June 1, 2000
Herd Mentality

Summer keeps coming, faster and faster...
Cycle 8, Day 8
Temp: 97.1
Cervical Mucus: Nothing
Cervix: Low, closed, firm


Today is the first day of June, and the first day of the summer activities. Not the main ones, mind you, but the herd of two-year-olds who showed up this morning didn't seem to care much about that. They were loud. They were plentiful. And they all seemed to have brought at least one sibling, since the preschools have already turned out for the summer. There were at least twenty kids in the second storytime alone, when only eleven had registered before this morning.

It's been a day of cuteness. One little boy, proudly brought in his new baby sister and was showing her off to us - until another little girl approached, saying, "Baby?" The little boy jumped between the infant and the "trespasser," pushed the carriage away, and hissed, "Mine!" with his chin jutted aggressively. The little girl was more confused than hurt, so her mother was able to distract her easily, and the baby simply cooed at all of the surrounding activity.

One not-much-older sibling, Sven, was visibly disconcerted by all the decorations. He finally approached me about his concerns. Pointing at the cardboard birds which hung from one corner of the ceiling, he informed me, "Birds aren't in outer space. Airplanes aren't, either." He eyed the Styrofoam planes.

"Yes, but...they fly," I tried to explain. We decided to decorate with everything that flies."

"Planets don't fly. They just stay still." He wasn't convinced.

"I know. I guess you caught us, smart guy." Knowing that he was right and we were wrong, he felt satisfied and returned to his toys.

Another big attention-getter was the newest addition to our decor: a life-sized cardboard model of a battle droid from Star Wars, Episode I. It's a fragile thing, so we've got it sitting up on top of one of the bookshelves, aided in standing by a wire from the ceiling. It's huge, so there's no way we can store it after the summer is over; we've decided to have a drawing and give it away to some lucky child. His mother will, no doubt, be ever so grateful for our generosity.

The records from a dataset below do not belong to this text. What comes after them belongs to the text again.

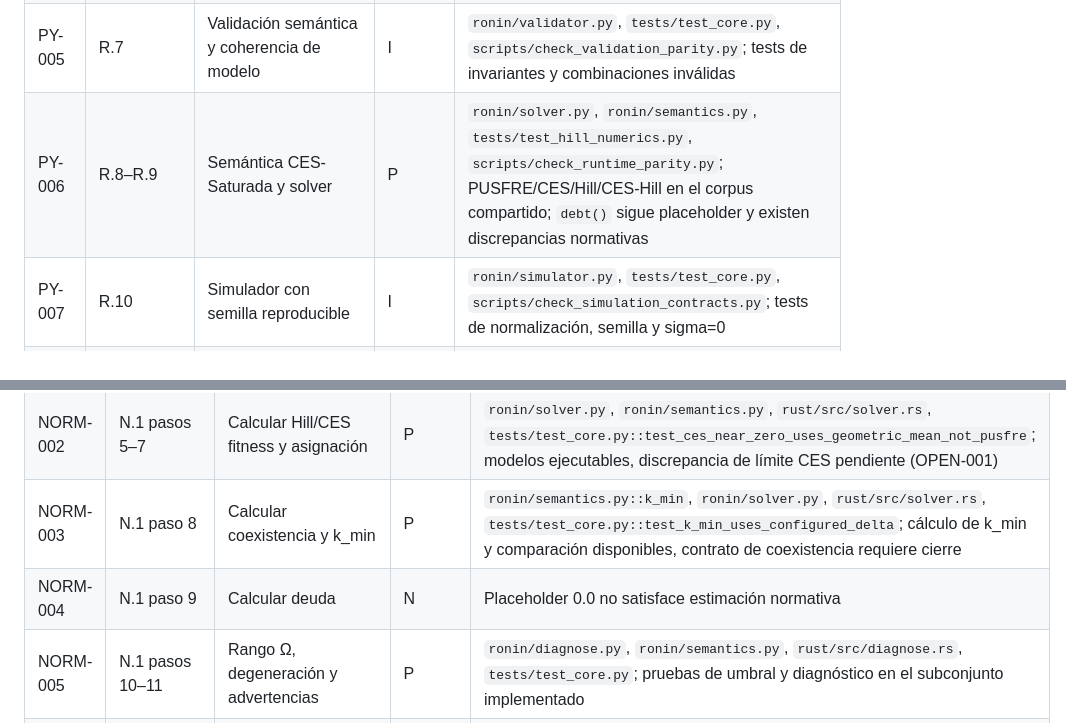
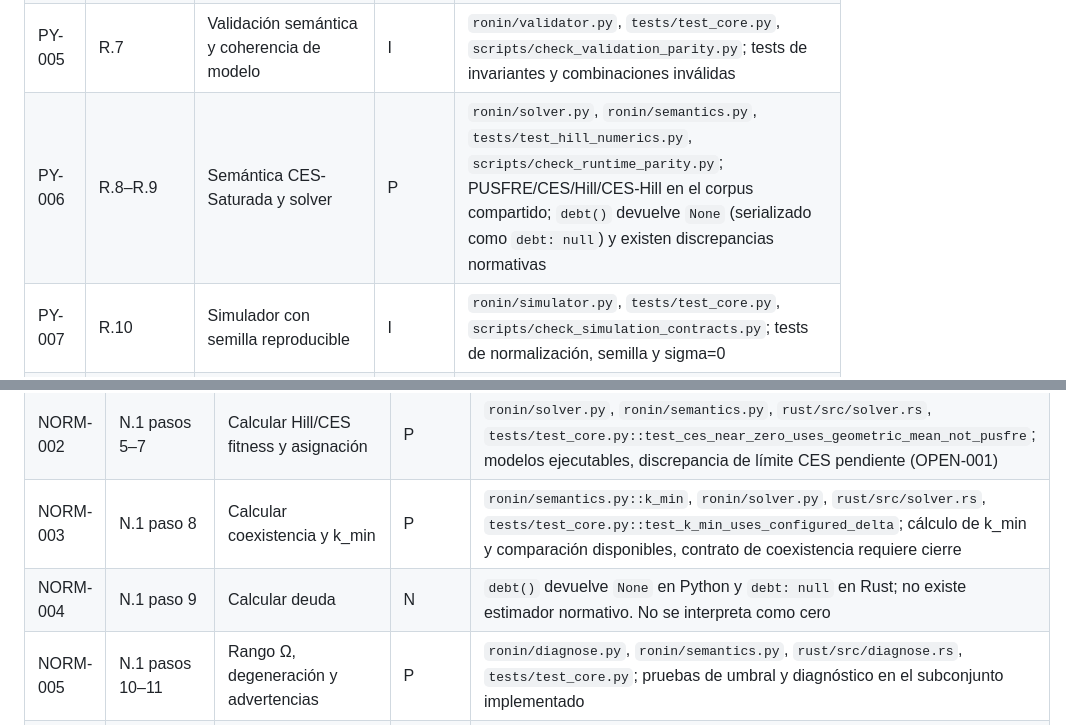
Before and after one commit to orbitalronin94/ronin-lang, a Markdown page: docs/conformance-matrix.md, 2 parts joined by grey strips. GitHub-like rendering.

Commit message:
docs: correct debt estimator evidence in conformance matrix

```diff
--- a/docs/conformance-matrix.md
+++ b/docs/conformance-matrix.md
@@ -121,7 +121,7 @@ Esta matriz convierte las secciones de MDES v0.5 en requisitos rastreables. No m
 | PY-003 | R.5 | Lexer con ubicación de errores y tokens soportados | I | `ronin/lexer.py`, `tests/test_parser_strictness.py`, `tests/test_core.py`; tests lexer/escapes/Unicode y números |
 | PY-004 | R.6 | Parser del subconjunto system/agent/params | I | `ronin/parser.py`, `tests/test_parser_strictness.py`, `tests/test_examples.py`; strictness y aceptación de ejemplos del subconjunto |
 | PY-005 | R.7 | Validación semántica y coherencia de modelo | I | `ronin/validator.py`, `tests/test_core.py`, `scripts/check_validation_parity.py`; tests de invariantes y combinaciones inválidas |
-| PY-006 | R.8–R.9 | Semántica CES-Saturada y solver | P | `ronin/solver.py`, `ronin/semantics.py`, `tests/test_hill_numerics.py`, `scripts/check_runtime_parity.py`; PUSFRE/CES/Hill/CES-Hill en el corpus compartido; `debt()` sigue placeholder y existen discrepancias normativas |
+| PY-006 | R.8–R.9 | Semántica CES-Saturada y solver | P | `ronin/solver.py`, `ronin/semantics.py`, `tests/test_hill_numerics.py`, `scripts/check_runtime_parity.py`; PUSFRE/CES/Hill/CES-Hill en el corpus compartido; `debt()` devuelve `None` (serializado como `debt: null`) y existen discrepancias normativas |
 | PY-007 | R.10 | Simulador con semilla reproducible | I | `ronin/simulator.py`, `tests/test_core.py`, `scripts/check_simulation_contracts.py`; tests de normalización, semilla y sigma=0 |
 | SIM-002 | R.10 | Simulación reproducible y trayectoria común con semilla fija | I | I | `scripts/check_simulation_contracts.py`; compara historial completo Python/Rust en 12 proyectos con tolerancia 1e-12 y valida simplex, semilla y supervivencia |
 | SIM-003 | R.11 | Informes de diagnóstico equivalentes en el corpus compartido | I | I | `scripts/check_diagnostic_parity.py`; compara estado, identificabilidad, recomendación, rango Ω y `bootstrap_ci` |
@@ -156,7 +156,7 @@ Esta matriz convierte las secciones de MDES v0.5 en requisitos rastreables. No m
 | NORM-001 | N.1 pasos 1–4 | Parsear, validar tipos/rangos/agentes y coherencia de modelo | P | `ronin/parser.py`, `ronin/validator.py`, `rust/src/parser.rs`, `rust/src/solver.rs`, `tests/test_core.py`, `scripts/check_validation_parity.py`; Python implementa el subconjunto y Rust valida parcialmente |
 | NORM-002 | N.1 pasos 5–7 | Calcular Hill/CES fitness y asignación | P | `ronin/solver.py`, `ronin/semantics.py`, `rust/src/solver.rs`, `tests/test_core.py::test_ces_near_zero_uses_geometric_mean_not_pusfre`; modelos ejecutables, discrepancia de límite CES pendiente (OPEN-001) |
 | NORM-003 | N.1 paso 8 | Calcular coexistencia y k_min | P | `ronin/semantics.py::k_min`, `ronin/solver.py`, `rust/src/solver.rs`, `tests/test_core.py::test_k_min_uses_configured_delta`; cálculo de k_min y comparación disponibles, contrato de coexistencia requiere cierre |
-| NORM-004 | N.1 paso 9 | Calcular deuda | N | Placeholder 0.0 no satisface estimación normativa |
+| NORM-004 | N.1 paso 9 | Calcular deuda | N | `debt()` devuelve `None` en Python y `debt: null` en Rust; no existe estimador normativo. No se interpreta como cero |
 | NORM-005 | N.1 pasos 10–11 | Rango Ω, degeneración y advertencias | P | `ronin/diagnose.py`, `ronin/semantics.py`, `rust/src/diagnose.rs`, `tests/test_core.py`; pruebas de umbral y diagnóstico en el subconjunto implementado |
 | NORM-006 | N.2 Tests 1–2 | Compatibilidad Maquinas y PUSFRE explícito | I | `tests/test_core.py::test_maquinas_normative_result`, `test_explicit_pusfre_matches_legacy_default` |
 | NORM-007 | N.2 Test 3 | CES con lambda→0 recupera PUSFRE | A | La prueba implementada sigue media geométrica; el anexo pide equivalencia PUSFRE. Requiere decisión normativa, no un cambio silencioso |
```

In case you were wondering, Linda's baby is fine. The ultrasound showed a strong heartbeat, so it looks as if everything is settled. This is good news, I know, but what I did not need was for my mother-in-law to try to engage me in a long talk about Linda, the baby, and all the happiness contained therein. I'm happy for Linda, I just still need some time to get used to the fact that she got to the goal first, you know?

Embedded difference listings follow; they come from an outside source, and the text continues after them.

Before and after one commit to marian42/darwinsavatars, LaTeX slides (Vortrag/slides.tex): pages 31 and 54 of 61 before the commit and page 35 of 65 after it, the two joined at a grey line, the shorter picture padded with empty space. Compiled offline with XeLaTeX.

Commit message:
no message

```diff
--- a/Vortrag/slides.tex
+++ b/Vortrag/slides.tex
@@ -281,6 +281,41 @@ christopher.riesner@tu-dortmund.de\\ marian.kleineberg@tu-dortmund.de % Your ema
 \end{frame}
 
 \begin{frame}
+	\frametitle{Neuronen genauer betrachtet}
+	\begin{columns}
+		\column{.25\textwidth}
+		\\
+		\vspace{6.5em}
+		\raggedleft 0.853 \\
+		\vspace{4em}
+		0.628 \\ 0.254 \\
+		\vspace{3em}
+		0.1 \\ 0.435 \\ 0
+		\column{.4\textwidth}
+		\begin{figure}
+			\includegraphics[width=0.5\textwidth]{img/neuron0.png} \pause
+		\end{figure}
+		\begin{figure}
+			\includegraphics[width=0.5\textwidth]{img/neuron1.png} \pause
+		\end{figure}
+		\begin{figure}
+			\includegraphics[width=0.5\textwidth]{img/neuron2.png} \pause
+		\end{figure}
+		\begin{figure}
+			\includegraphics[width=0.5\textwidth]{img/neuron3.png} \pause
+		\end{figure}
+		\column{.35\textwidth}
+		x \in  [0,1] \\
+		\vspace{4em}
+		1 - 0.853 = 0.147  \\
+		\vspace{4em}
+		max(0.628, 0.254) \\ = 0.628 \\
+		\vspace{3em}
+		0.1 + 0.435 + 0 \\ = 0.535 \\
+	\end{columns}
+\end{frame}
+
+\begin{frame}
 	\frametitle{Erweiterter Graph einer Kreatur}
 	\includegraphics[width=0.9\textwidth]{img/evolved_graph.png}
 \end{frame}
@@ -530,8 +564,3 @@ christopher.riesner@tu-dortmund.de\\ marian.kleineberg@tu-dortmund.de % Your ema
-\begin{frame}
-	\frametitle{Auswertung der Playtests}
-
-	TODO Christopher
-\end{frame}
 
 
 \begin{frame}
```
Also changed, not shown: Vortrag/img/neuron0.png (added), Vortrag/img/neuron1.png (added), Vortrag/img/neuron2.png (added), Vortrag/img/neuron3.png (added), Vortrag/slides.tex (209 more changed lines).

I felt rather ugly afterward. As Rita kept talking, I felt more and more twisted inside until I finally said, "Oh, Eric just walked in! Hold on," and threw the phone at my husband, who'd been reading at my side the entire time. I'm sure that she had no idea that the subject bothered me, and I would have felt funny about changing the subject. Letting her get it all out into somebody else's ear seemed the appropriate remedy; of course, the moment she had Eric's ear, she changed the subject herself and began to read ads for jobs in the local area which sounded "just perfect" for him.

In some ways, I'd love to move back to West Virginia and be nearer to our families. At the same time, I'm so glad to be so many hours away, so that I don't have to be treated to the latest news on the first Richmond grandchild on a daily basis. Selfish? Yes, but honest.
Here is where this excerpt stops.